(Revision comparison data)
⟨
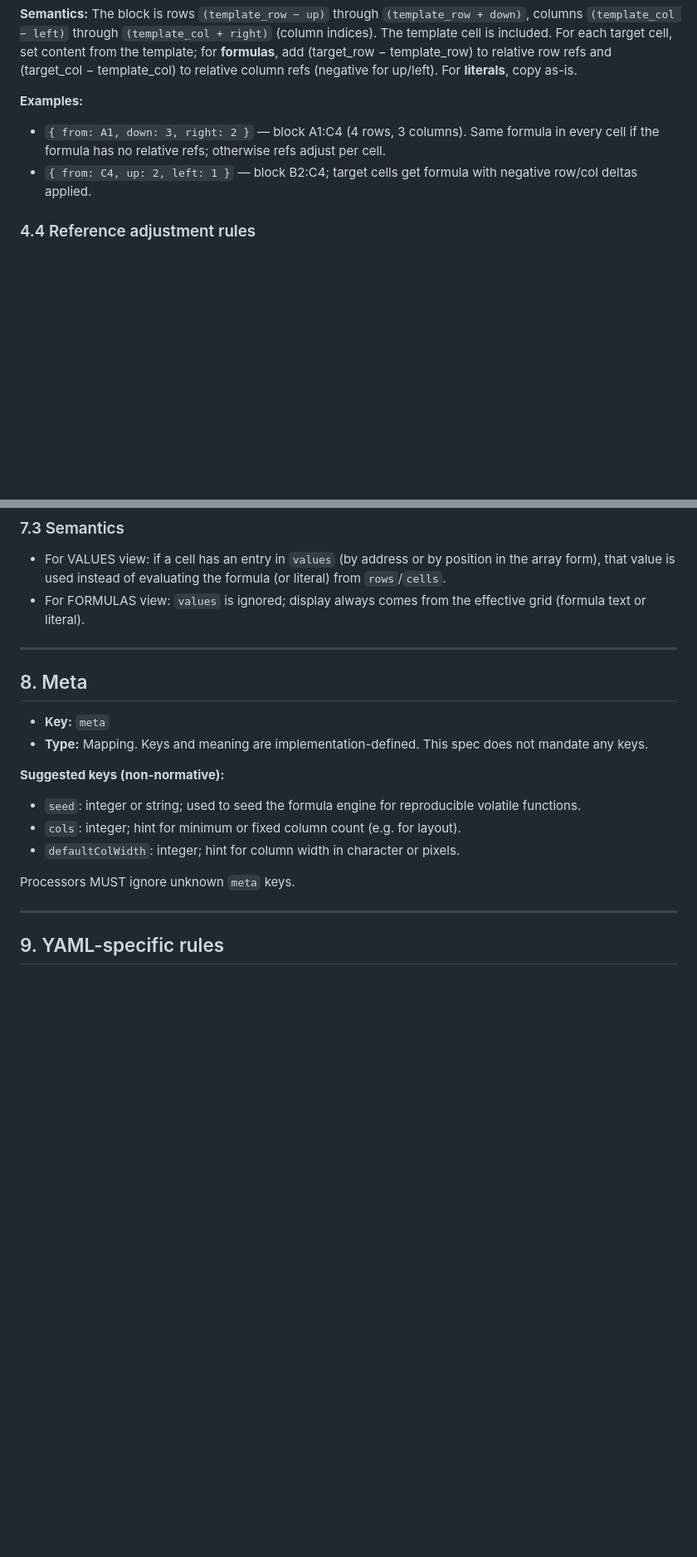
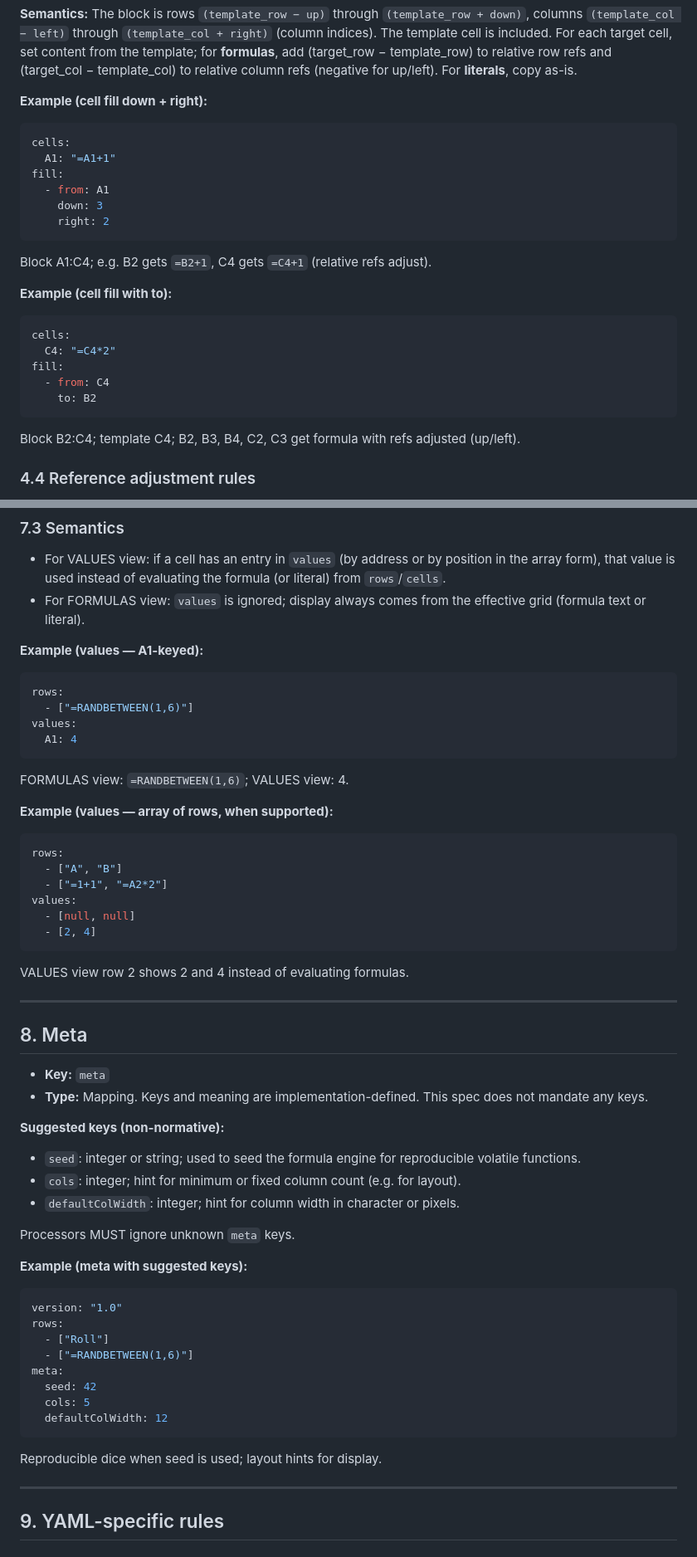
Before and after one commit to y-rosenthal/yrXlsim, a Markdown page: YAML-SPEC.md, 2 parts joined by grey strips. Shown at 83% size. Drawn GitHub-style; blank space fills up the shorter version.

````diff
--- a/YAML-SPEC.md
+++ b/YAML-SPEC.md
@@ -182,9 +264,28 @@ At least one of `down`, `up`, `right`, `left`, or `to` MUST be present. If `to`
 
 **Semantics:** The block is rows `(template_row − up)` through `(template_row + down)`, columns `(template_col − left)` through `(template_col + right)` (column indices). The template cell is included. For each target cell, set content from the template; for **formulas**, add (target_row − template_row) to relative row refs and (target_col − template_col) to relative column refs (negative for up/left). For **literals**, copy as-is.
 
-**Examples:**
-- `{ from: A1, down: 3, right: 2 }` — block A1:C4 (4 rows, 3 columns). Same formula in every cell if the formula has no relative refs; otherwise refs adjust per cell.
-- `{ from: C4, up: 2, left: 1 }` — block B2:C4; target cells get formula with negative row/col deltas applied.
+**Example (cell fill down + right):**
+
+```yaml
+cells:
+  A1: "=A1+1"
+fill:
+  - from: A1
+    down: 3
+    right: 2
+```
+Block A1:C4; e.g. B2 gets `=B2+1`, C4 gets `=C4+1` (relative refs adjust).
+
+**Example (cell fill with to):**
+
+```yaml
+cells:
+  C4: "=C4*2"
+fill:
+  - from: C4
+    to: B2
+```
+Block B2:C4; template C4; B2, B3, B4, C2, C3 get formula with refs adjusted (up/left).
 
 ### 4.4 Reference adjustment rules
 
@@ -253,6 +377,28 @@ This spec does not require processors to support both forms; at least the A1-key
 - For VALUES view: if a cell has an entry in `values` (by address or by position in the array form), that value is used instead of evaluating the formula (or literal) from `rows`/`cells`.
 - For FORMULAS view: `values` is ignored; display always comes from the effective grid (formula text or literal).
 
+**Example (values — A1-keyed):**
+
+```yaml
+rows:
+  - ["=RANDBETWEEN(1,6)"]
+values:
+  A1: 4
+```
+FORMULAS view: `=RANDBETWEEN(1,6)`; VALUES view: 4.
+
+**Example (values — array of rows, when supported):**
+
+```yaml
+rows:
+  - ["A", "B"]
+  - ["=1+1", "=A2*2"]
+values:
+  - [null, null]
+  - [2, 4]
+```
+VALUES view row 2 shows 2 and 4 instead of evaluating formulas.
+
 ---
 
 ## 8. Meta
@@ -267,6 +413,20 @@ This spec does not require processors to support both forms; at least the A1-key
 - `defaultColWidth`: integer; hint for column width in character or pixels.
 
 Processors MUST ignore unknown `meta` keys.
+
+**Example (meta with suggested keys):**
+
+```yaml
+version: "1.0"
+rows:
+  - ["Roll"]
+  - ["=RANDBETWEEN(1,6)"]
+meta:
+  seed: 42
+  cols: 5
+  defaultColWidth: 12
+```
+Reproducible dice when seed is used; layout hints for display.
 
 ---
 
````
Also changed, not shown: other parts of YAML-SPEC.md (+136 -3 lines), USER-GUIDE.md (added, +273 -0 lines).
⟩
### [What is expected]
Please find every line in the records above that holds the word "least" and copy it.

### [Solution for this task]
@@ -182,9 +264,28 @@ At least one of `down`, `up`, `right`, `left`, or `to` MUST be present. If `to`
@@ -253,6 +377,28 @@ This spec does not require processors to support both forms; at least the A1-key
@@ -267,6 +413,20 @@ This spec does not require processors to support both forms; at least the A1-key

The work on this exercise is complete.